**Description of the task**
Your answer must be every line of the data that contains "cells".

**Revision comparison data**
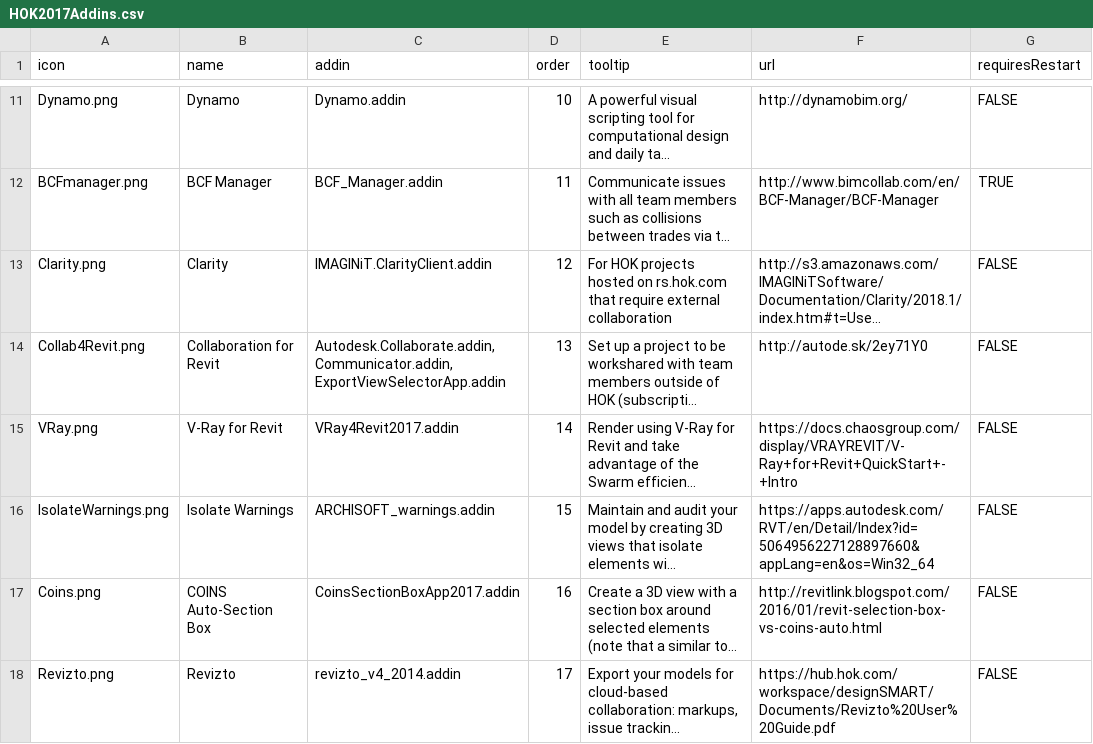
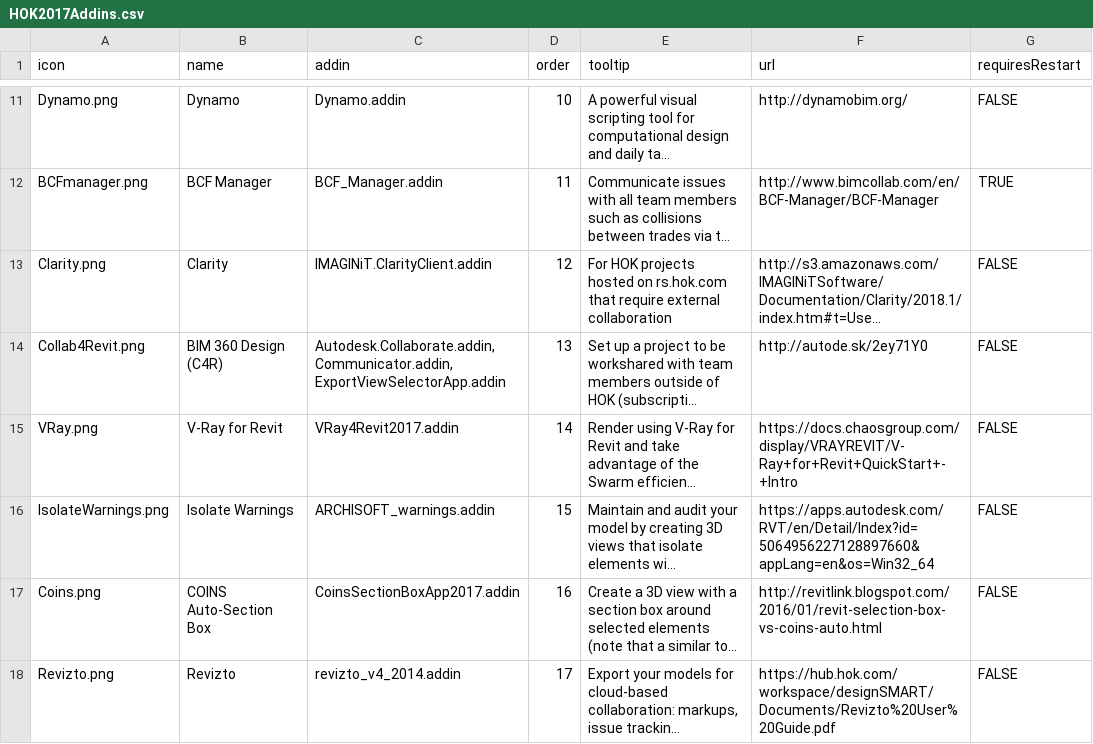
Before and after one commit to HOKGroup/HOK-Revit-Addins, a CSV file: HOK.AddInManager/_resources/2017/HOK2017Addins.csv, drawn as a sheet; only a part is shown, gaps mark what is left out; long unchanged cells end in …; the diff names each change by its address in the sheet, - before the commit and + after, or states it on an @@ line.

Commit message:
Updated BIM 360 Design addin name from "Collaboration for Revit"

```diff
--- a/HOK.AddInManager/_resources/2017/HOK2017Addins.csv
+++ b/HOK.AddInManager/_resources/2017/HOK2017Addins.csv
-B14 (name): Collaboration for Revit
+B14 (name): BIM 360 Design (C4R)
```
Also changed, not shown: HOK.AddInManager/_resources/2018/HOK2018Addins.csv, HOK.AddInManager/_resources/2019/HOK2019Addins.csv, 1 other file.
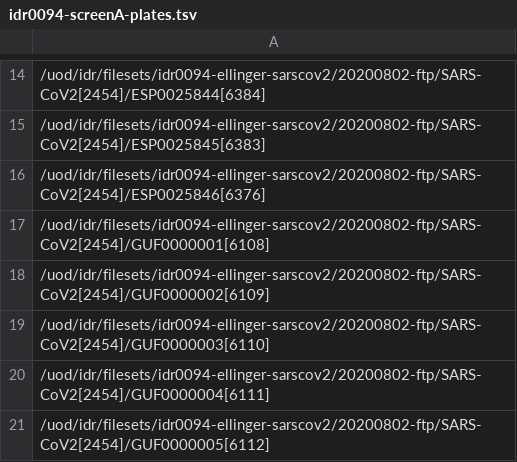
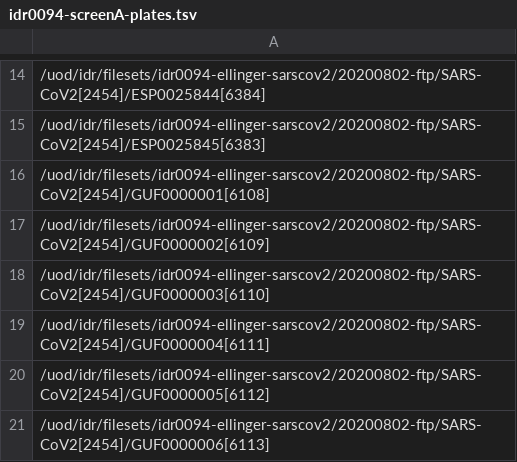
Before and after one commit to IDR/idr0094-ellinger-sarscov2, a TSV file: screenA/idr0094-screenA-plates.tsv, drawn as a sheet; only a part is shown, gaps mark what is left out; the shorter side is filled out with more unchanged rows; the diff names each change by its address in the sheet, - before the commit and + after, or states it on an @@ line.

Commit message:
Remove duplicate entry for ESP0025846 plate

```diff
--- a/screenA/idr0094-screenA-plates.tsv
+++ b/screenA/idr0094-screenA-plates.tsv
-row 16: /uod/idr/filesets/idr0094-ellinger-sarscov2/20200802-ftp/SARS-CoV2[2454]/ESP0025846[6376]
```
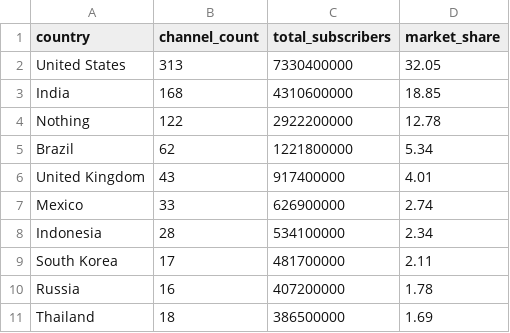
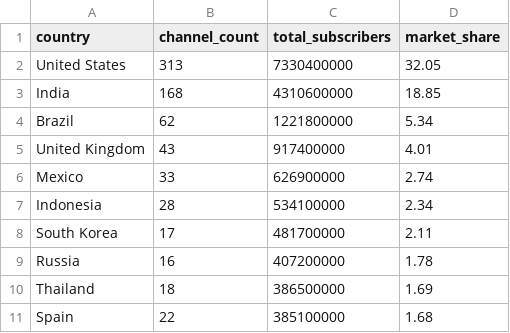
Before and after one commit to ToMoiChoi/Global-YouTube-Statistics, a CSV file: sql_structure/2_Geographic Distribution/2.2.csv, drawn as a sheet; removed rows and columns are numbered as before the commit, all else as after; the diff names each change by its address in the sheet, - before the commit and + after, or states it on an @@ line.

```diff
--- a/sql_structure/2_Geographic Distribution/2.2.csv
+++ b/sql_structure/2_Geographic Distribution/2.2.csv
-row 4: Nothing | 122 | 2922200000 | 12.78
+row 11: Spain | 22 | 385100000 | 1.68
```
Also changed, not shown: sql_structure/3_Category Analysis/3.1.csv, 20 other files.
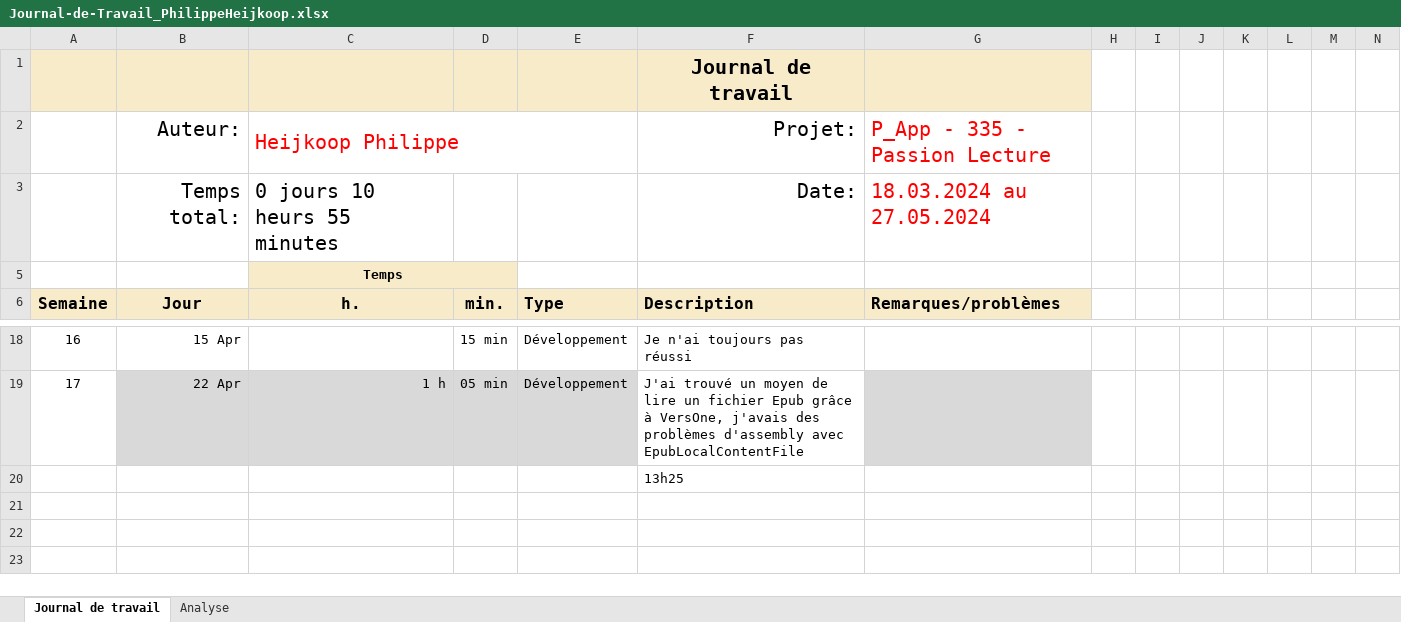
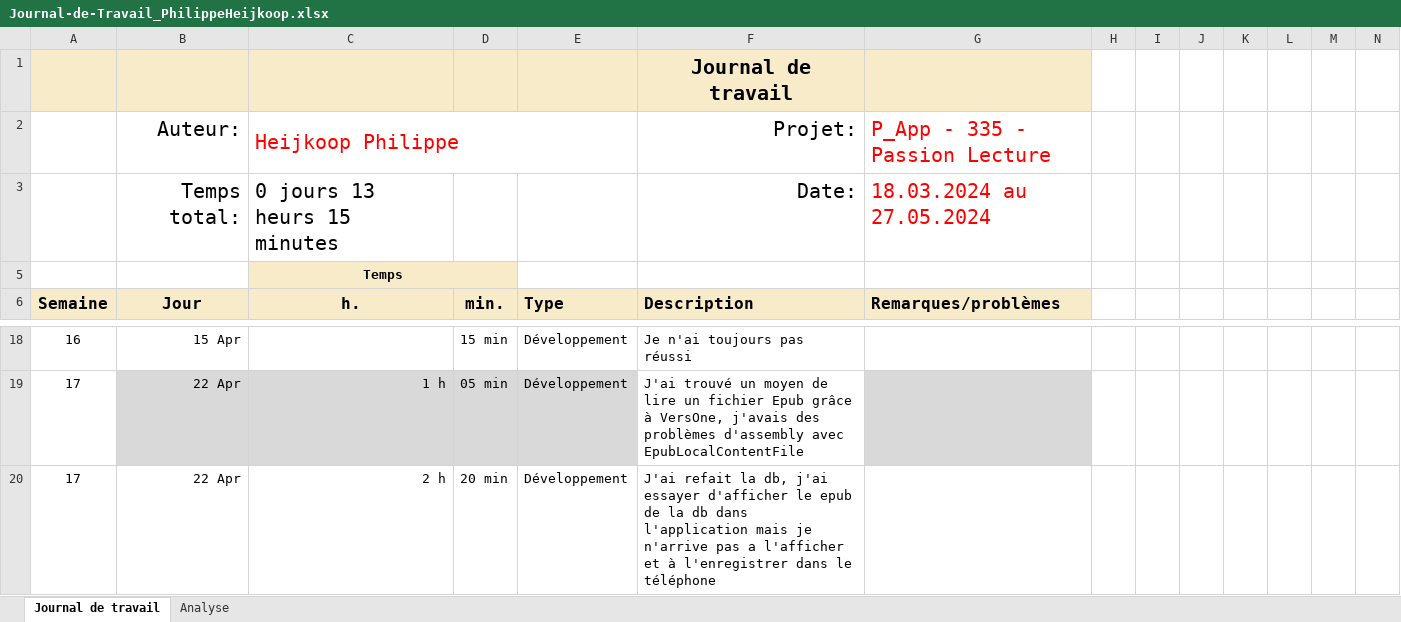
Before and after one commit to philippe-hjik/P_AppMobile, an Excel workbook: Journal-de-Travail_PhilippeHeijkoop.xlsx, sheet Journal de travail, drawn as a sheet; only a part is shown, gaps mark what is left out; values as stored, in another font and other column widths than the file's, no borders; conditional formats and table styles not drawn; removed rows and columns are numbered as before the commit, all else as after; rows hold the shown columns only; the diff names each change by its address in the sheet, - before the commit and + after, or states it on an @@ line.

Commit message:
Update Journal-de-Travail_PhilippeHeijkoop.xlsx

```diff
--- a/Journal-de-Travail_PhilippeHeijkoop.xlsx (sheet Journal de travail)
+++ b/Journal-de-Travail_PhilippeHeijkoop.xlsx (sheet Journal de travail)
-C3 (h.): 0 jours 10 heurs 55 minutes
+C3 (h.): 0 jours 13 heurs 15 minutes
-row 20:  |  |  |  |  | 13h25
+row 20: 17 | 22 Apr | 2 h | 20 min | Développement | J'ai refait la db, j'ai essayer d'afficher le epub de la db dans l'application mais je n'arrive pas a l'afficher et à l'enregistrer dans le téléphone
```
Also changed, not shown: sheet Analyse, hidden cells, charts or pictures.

**Task answer**
Before and after one commit to HOKGroup/HOK-Revit-Addins, a CSV file: HOK.AddInManager/_resources/2017/HOK2017Addins.csv, drawn as a sheet; only a part is shown, gaps mark what is left out; long unchanged cells end in …; the diff names each change by its address in the sheet, - before the commit and + after, or states it on an @@ line.
Also changed, not shown: sheet Analyse, hidden cells, charts or pictures.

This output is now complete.